* **What is being asked**
How many lines of the entries below contain the string "index"? State the number alone.

Data provided Start Marker

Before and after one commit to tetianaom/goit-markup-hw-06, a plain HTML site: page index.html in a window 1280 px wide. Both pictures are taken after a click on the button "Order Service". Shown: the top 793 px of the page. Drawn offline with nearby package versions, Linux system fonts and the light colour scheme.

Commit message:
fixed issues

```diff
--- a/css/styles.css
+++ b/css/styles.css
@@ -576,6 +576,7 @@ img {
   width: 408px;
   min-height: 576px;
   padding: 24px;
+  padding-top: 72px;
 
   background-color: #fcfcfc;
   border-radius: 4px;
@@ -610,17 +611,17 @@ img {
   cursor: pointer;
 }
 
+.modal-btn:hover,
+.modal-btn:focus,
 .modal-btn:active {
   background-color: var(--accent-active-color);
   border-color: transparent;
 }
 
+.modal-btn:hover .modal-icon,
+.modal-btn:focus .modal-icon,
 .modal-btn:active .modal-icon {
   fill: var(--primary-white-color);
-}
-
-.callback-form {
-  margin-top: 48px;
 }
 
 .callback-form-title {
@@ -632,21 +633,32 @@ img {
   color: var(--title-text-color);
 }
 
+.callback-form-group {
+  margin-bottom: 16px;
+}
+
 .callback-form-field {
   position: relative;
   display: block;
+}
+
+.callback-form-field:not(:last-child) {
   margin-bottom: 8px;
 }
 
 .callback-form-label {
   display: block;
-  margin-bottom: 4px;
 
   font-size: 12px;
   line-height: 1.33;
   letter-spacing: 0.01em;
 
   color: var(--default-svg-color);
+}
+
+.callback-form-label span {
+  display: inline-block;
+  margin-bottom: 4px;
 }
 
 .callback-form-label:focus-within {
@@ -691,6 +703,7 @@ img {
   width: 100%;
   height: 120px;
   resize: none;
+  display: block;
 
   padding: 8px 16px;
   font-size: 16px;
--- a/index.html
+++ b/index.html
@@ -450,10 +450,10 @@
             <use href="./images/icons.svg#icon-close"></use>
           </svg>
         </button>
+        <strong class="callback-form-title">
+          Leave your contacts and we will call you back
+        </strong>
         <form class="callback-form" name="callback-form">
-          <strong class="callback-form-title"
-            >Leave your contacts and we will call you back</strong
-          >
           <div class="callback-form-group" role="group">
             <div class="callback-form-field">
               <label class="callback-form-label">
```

Data provided End Marker
Data provided Start Marker

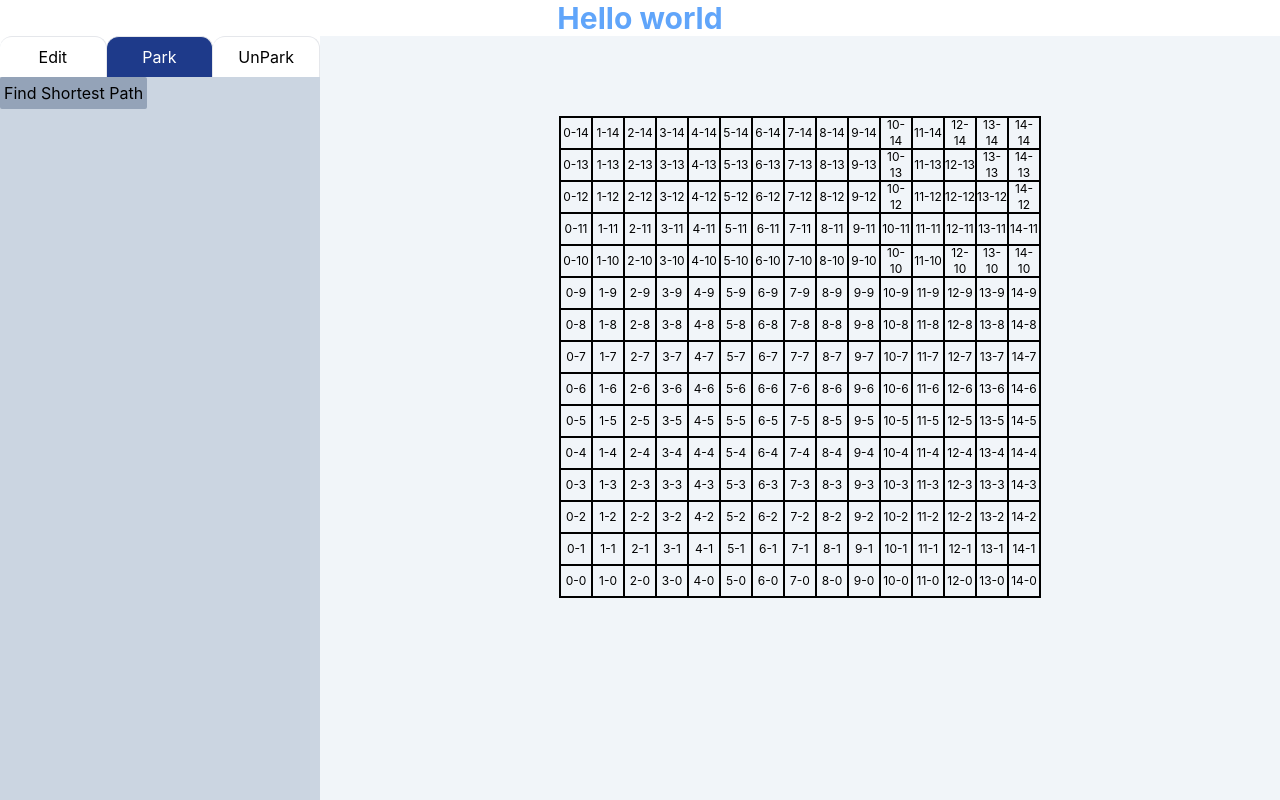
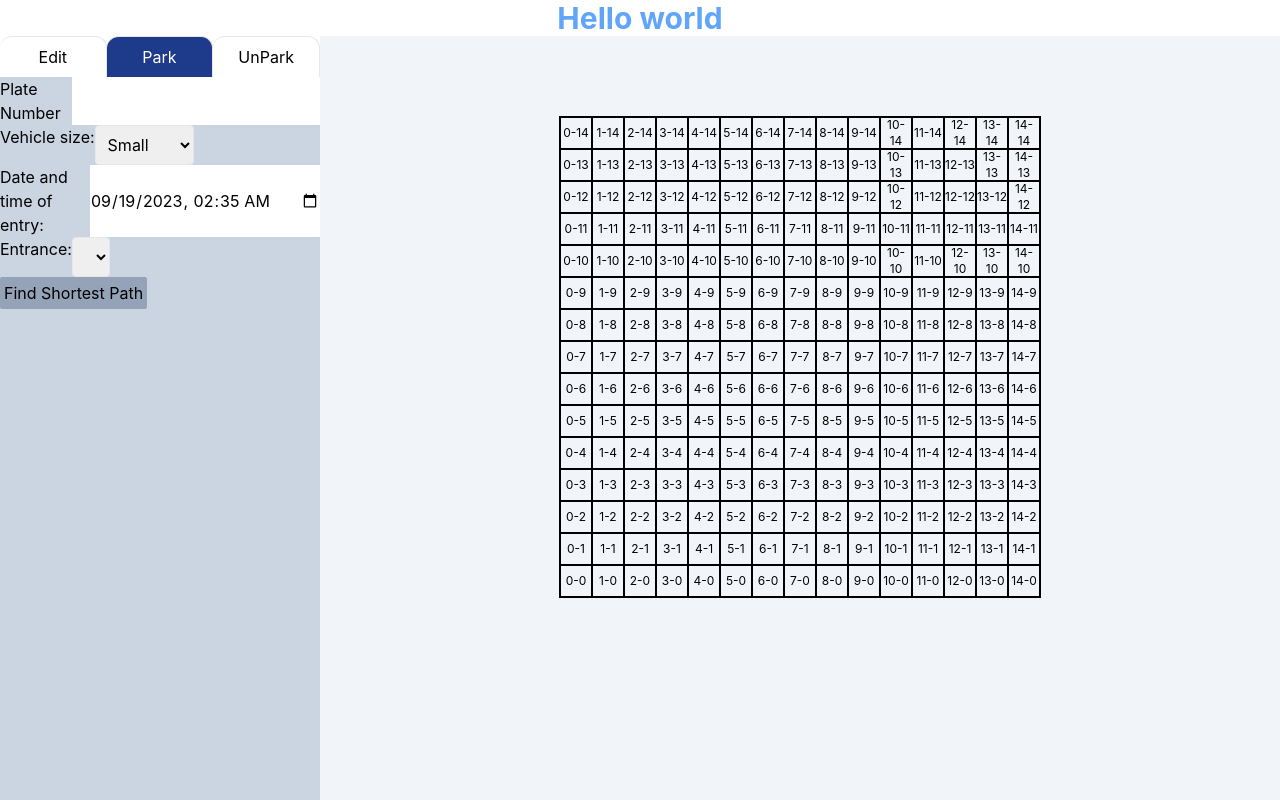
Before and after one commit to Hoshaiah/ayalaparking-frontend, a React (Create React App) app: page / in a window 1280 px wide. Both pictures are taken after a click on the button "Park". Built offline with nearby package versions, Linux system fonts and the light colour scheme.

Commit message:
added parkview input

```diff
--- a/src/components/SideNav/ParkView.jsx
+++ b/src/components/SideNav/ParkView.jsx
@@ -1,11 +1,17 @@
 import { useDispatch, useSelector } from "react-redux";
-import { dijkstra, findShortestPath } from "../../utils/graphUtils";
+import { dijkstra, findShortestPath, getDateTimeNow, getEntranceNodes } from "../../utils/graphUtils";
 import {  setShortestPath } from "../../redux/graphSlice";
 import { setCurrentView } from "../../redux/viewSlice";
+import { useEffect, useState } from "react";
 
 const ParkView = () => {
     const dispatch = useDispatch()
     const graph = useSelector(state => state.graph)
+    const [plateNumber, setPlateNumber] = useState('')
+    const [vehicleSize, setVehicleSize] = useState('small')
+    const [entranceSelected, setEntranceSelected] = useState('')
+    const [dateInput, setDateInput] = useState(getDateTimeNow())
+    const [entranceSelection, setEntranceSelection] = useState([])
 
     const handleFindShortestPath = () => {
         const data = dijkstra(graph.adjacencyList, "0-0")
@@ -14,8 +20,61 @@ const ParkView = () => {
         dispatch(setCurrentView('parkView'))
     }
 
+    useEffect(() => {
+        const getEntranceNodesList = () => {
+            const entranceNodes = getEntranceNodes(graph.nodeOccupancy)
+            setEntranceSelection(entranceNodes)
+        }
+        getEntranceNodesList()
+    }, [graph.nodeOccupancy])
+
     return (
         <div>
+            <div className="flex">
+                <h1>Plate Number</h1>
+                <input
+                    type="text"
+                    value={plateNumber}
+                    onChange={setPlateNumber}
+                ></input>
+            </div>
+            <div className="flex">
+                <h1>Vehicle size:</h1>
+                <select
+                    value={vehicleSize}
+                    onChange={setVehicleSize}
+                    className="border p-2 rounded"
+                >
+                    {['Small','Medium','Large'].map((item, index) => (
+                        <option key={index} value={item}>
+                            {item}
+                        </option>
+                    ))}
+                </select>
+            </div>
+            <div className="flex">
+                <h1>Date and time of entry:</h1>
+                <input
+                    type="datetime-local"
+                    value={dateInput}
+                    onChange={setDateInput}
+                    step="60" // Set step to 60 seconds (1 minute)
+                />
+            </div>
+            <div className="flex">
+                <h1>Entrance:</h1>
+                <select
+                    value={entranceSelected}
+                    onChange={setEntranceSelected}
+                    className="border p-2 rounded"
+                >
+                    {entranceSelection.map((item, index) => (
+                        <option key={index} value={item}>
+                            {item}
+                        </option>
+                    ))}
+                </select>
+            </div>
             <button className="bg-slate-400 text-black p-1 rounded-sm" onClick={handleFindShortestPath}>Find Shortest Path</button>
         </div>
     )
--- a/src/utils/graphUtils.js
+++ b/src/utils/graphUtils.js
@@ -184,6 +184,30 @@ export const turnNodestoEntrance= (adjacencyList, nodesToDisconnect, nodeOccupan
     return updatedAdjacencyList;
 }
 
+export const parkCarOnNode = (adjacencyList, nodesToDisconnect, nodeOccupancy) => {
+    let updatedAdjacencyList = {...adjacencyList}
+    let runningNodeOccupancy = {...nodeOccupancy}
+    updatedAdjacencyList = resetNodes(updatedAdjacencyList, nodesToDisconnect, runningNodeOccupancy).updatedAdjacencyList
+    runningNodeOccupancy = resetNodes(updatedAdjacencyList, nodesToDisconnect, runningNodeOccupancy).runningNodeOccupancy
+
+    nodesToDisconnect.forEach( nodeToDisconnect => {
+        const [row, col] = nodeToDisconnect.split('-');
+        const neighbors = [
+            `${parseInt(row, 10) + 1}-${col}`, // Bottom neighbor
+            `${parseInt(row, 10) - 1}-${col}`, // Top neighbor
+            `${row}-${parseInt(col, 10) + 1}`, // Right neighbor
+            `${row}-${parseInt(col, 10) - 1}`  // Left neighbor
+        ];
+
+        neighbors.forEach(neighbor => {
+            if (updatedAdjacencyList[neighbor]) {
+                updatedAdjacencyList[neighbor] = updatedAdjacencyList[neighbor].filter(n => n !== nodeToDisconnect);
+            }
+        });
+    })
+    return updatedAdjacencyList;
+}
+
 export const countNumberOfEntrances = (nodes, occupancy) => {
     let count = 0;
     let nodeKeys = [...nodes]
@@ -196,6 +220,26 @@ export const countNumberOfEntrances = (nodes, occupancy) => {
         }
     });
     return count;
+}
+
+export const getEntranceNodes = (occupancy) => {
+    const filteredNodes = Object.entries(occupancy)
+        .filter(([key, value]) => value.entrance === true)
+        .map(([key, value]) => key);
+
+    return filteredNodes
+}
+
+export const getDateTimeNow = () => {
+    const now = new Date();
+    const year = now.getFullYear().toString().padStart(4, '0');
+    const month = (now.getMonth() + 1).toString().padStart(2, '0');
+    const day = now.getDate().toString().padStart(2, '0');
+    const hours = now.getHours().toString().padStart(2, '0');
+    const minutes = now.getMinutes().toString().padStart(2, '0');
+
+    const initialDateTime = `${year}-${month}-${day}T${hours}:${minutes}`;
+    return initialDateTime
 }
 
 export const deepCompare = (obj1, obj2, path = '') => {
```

Data provided End Marker
Data provided Start Marker

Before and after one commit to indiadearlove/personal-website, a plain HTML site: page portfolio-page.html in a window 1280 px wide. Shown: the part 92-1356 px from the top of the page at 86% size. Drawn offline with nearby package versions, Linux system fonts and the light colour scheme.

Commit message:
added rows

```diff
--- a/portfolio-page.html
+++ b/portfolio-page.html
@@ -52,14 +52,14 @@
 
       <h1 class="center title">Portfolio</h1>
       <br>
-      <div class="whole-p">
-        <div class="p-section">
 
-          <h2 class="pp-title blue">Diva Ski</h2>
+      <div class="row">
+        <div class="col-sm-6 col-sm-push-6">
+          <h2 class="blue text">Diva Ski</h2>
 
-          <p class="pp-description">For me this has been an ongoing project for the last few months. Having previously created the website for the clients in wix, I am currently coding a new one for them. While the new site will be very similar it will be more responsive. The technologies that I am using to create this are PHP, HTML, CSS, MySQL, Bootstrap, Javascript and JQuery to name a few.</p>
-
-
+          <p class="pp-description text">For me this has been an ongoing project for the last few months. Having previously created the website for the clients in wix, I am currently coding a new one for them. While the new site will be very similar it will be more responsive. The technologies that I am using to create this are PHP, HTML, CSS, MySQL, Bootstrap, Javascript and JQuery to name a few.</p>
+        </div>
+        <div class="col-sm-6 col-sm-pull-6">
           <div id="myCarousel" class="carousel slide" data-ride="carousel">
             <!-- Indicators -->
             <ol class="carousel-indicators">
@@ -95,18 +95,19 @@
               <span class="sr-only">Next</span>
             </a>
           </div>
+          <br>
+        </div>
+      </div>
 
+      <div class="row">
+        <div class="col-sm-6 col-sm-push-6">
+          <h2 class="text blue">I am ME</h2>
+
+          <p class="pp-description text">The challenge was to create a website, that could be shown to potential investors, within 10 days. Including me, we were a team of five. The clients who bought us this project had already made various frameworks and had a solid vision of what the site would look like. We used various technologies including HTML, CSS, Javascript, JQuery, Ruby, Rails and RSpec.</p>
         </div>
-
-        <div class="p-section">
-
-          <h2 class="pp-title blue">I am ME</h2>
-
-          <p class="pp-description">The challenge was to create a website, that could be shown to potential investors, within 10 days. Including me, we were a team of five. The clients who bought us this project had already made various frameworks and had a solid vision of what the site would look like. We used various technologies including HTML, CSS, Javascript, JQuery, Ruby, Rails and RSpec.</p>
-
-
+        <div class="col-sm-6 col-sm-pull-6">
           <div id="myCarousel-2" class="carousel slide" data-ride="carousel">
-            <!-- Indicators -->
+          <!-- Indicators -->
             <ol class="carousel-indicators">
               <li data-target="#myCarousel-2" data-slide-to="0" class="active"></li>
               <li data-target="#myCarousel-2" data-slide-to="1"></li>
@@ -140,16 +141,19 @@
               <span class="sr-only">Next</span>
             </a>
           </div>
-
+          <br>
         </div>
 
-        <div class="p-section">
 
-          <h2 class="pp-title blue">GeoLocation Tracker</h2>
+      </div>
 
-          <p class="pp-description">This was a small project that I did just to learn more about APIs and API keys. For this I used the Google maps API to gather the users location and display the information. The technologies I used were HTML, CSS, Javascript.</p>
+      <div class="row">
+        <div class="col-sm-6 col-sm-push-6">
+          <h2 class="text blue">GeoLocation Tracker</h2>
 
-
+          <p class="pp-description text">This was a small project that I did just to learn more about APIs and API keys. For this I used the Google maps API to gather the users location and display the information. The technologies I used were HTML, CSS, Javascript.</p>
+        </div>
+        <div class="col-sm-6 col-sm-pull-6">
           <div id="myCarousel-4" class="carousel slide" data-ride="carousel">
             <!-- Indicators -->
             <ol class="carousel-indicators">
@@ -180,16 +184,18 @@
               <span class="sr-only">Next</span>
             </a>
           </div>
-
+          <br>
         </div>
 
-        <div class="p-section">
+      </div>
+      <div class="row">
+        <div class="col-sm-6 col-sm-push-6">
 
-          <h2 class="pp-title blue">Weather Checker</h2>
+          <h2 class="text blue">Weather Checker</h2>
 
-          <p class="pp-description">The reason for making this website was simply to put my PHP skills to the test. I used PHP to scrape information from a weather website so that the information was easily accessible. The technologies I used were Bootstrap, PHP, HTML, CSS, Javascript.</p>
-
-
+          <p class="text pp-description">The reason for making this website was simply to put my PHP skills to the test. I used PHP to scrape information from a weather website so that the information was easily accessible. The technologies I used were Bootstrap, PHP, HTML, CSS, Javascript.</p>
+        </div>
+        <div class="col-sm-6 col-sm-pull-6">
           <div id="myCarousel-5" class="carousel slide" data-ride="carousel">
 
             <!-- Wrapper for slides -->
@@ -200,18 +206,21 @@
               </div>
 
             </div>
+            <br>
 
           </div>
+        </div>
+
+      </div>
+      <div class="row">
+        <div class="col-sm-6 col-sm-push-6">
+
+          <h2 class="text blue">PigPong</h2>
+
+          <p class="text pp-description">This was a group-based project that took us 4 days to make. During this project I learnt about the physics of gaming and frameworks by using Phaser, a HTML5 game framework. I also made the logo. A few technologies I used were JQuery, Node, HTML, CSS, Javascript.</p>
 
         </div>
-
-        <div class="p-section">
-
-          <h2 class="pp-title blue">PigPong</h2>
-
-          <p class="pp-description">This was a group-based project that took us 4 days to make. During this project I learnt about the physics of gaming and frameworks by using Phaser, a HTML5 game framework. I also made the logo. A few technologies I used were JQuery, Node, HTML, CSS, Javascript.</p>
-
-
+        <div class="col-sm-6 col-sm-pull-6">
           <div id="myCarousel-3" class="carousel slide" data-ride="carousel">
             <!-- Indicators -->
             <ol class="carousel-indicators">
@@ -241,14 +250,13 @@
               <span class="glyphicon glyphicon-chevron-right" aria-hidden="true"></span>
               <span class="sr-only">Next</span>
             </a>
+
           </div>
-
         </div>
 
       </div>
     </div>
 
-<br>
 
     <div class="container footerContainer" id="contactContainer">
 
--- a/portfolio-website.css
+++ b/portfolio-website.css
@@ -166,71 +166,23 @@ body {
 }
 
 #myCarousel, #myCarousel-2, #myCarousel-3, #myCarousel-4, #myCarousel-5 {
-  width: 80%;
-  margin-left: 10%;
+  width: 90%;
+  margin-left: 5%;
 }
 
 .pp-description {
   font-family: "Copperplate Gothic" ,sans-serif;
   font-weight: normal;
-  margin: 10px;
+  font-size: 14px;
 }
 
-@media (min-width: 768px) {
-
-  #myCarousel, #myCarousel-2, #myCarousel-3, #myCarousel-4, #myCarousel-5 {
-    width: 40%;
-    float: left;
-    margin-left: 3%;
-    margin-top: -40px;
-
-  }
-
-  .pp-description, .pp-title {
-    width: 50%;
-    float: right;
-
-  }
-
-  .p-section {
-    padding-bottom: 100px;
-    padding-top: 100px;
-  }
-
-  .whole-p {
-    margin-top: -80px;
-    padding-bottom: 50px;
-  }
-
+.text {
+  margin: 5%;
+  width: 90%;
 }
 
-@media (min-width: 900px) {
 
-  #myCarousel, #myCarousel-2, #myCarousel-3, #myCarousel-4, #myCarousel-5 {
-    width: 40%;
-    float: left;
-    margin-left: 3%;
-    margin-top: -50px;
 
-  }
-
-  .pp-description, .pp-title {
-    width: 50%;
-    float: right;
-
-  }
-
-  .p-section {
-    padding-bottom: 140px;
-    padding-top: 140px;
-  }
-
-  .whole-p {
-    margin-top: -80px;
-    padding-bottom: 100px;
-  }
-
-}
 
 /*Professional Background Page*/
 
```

Data provided End Marker

* **Output**
7